Intelligence reporter Scott Shane's Tuesday "News Analysis," "On Torture, 2 Messages And a High Political Cost," lamented the price the U.S. has paid in its international reputation - but focused mostly on a case of torture that happened in Syria, based on faulty intelligence received from Canada.
"Six years after the Bush administration embraced harsh physical tactics for interrogating terrorism suspects, and two years after it reportedly dropped the most extreme of those techniques, the taint of torture clings to American counterterrorism efforts.
"The administration has a standard answer to queries about its interrogation practices: 1) We do not torture, and 2) we will not say what we do, for fear of tipping off future prisoners. In effect, officials want Al Qaeda to believe that the United States does torture, while convincing the rest of the world that it does not.
"But that contradictory catechism is not holding up well under the battering that American interrogation policies have received from human rights organizations, European allies and increasingly skeptical members of Congress.
"The administration does not acknowledge scaling back the Central Intelligence Agency's secret detention program, perhaps to avoid implying that earlier methods were immoral or illegal. President Bush has repeatedly defended what the administration calls 'enhanced' interrogation methods, saying they have produced invaluable information on Al Qaeda. But the administration's strategy has exacted an extraordinary political cost.
"The nomination of Michael B. Mukasey as attorney general, once expected to sail through the Senate, has run into trouble as a result of his equivocation about waterboarding, or simulated drowning. Mr. Mukasey has refused to characterize the technique as torture, which would put him at odds with secret Justice Department legal opinions and could put intelligence officers in legal jeopardy.

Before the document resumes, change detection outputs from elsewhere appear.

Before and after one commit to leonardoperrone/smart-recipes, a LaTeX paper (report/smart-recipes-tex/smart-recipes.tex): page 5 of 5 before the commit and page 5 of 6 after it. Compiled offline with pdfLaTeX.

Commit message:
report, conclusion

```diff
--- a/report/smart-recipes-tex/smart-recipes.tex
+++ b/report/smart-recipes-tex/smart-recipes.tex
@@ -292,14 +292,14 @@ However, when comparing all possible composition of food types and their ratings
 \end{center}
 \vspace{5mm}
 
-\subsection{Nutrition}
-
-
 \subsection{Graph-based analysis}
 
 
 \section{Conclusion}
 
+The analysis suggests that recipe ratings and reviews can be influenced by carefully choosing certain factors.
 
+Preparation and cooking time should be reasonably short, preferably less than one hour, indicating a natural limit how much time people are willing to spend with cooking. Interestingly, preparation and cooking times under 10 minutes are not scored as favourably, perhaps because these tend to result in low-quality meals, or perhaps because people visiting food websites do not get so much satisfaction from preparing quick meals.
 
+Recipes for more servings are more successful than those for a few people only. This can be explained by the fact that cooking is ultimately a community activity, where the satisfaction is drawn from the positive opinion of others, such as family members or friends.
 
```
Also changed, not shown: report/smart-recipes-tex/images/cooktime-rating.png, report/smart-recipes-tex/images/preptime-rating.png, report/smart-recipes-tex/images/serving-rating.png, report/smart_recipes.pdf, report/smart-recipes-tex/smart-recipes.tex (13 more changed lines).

"At a House hearing last week, Secretary of State Condoleezza Rice admitted that the United States had mishandled the case of Maher Arar, a Canadian engineer who was seized in New York in 2002 on suspicion of terrorism and shipped to Syria, where he was imprisoned and severely beaten.
"But Ms. Rice refused to acknowledge the torture or to apologize to Mr. Arar, perhaps to avoid exposing to attack the policy of extraordinary rendition, in which the United States delivers suspects to other countries, including some that routinely use torture."
"C.I.A. officers have been criminally charged in Italy and Germany in connection with rendition cases. The torture issue has complicated Americans' standing in criticizing other countries."
The story featured a large photo of Arar testifying via videoconference earlier this month at a House hearing on rendition.
Odd how the Times doesn't have the heart to criticize Syria, where Arar was actually tortured, or Canada security, which gave the U.S. the faulty information in the first place and which paid Arar a $10.5 million settlement.
Shane wrote a similar story on Guantanamo Bay prison back in June 2006 and how it also darkened America's reputation. Shane ranted:
"If an enemy devised a diabolical plot to darken America's image, it is hard to imagine anything operating more efficiently toward that end than the detention camp at Guantánamo Bay, Cuba."